Front-end code edit data
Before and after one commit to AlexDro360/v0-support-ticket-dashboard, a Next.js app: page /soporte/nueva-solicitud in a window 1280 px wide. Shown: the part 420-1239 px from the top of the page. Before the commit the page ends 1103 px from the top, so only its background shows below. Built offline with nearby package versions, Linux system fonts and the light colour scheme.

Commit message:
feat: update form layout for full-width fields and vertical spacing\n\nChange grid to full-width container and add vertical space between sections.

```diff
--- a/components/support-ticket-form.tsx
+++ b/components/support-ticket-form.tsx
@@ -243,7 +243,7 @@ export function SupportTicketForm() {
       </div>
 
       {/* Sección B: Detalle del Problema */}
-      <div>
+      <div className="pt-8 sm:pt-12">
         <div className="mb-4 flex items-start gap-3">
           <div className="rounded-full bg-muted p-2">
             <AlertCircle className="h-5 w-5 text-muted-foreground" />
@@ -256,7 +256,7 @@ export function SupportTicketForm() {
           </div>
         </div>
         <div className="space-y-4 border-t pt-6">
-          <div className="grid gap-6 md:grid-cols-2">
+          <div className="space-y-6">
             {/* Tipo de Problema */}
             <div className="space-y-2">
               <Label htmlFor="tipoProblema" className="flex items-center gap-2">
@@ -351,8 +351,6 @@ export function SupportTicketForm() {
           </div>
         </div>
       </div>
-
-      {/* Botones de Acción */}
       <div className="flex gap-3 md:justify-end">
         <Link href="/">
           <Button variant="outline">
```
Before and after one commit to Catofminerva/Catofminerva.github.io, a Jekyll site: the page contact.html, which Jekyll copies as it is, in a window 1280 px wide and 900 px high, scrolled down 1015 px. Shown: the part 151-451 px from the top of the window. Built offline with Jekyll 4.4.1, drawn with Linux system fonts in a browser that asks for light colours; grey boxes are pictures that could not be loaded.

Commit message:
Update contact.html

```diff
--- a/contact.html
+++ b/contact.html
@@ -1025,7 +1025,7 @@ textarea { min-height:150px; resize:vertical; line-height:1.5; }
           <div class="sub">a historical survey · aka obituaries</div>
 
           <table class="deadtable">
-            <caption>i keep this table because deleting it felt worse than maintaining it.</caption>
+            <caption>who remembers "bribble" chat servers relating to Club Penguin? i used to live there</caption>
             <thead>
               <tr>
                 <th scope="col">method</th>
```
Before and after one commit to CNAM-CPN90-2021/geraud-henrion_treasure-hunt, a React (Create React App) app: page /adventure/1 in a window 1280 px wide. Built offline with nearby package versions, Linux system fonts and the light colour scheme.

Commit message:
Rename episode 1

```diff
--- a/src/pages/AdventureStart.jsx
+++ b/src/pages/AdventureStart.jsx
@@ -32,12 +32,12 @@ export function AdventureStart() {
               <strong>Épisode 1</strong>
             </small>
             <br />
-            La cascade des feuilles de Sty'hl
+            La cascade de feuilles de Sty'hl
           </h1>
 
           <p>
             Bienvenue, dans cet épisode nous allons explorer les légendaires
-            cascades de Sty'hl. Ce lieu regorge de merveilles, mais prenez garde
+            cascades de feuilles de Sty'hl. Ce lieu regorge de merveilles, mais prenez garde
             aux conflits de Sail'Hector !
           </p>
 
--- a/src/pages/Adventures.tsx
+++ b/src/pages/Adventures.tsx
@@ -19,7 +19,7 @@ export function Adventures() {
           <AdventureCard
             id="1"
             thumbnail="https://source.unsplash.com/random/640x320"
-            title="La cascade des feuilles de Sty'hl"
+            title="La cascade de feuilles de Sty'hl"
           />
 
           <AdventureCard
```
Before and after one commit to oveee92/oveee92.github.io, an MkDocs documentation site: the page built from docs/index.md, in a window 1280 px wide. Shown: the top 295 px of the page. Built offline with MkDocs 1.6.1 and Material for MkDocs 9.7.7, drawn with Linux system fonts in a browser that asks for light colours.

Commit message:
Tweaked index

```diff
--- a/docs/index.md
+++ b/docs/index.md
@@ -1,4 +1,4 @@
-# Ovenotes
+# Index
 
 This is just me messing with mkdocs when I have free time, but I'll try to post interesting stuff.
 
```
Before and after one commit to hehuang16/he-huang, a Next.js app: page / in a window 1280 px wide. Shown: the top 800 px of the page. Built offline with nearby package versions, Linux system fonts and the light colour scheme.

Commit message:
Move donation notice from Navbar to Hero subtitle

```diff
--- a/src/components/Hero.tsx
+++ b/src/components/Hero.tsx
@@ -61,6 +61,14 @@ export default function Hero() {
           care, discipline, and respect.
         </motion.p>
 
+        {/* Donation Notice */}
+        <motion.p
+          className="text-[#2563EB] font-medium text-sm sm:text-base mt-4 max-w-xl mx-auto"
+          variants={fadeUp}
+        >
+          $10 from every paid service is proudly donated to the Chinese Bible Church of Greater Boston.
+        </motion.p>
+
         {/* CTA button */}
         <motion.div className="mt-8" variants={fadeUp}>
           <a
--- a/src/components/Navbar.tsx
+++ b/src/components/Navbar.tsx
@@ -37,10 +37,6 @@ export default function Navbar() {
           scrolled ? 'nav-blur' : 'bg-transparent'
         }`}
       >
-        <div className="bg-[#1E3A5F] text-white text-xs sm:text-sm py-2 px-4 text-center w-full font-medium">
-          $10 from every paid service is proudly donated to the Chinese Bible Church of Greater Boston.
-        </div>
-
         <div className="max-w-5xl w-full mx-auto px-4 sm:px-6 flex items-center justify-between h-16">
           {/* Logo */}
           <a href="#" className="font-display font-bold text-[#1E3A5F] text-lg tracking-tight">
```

Action item
For every line above with the word "items" in it, make a copy.

Result of this task
         <div className="mb-4 flex items-start gap-3">
               <Label htmlFor="tipoProblema" className="flex items-center gap-2">
         <div className="max-w-5xl w-full mx-auto px-4 sm:px-6 flex items-center justify-between h-16">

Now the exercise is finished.